Records excerpted from a collection:
○ ○ ○

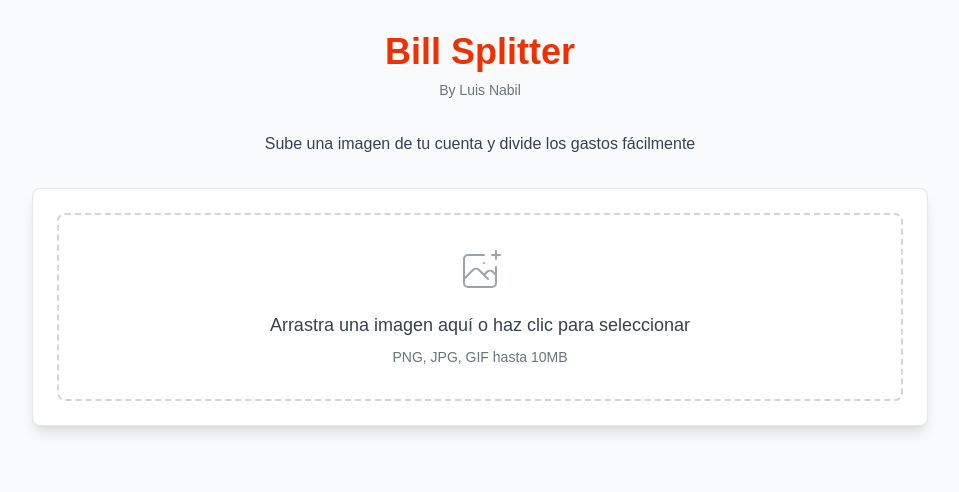
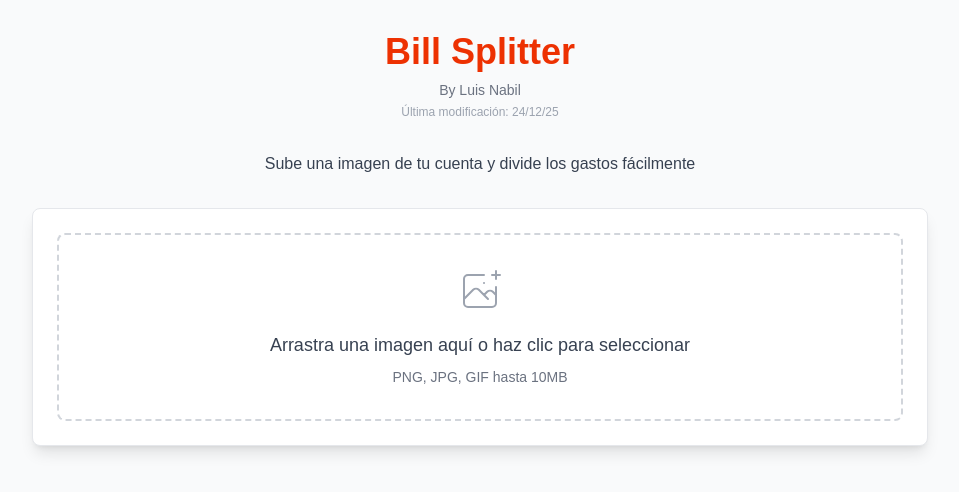
Before and after one commit to LuisNabil29/billSplitter, a Next.js app: page / in a window 1280 px wide. Shown: the top 492 px of the page, without its empty margins (160-1119 px from the left). Built offline with nearby package versions, Linux system fonts and the light colour scheme.

Commit message:
AÃ±adir fecha de Ãºltima modificaciÃ³n (24/12/25) en pÃ¡gina principal

```diff
--- a/app/page.tsx
+++ b/app/page.tsx
@@ -114,6 +114,7 @@
             Bill Splitter
           </h1>
           <p className="text-sm text-gray-500 mt-2">By Luis Nabil</p>
+          <p className="text-xs text-gray-400 mt-1">Última modificación: 24/12/25</p>
         </div>
         <p className="text-center text-gray-700 mb-8">
           Sube una imagen de tu cuenta y divide los gastos fácilmente
```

○ ○ ○

Task instructions: Every entry above should be written out again verbatim, with no pictures included.

Reply:
Before and after one commit to LuisNabil29/billSplitter, a Next.js app: page / in a window 1280 px wide. Shown: the top 492 px of the page, without its empty margins (160-1119 px from the left). Built offline with nearby package versions, Linux system fonts and the light colour scheme.

Commit message:
AÃ±adir fecha de Ãºltima modificaciÃ³n (24/12/25) en pÃ¡gina principal

```diff
--- a/app/page.tsx
+++ b/app/page.tsx
@@ -114,6 +114,7 @@
             Bill Splitter
           </h1>
           <p className="text-sm text-gray-500 mt-2">By Luis Nabil</p>
+          <p className="text-xs text-gray-400 mt-1">Última modificación: 24/12/25</p>
         </div>
         <p className="text-center text-gray-700 mb-8">
           Sube una imagen de tu cuenta y divide los gastos fácilmente
```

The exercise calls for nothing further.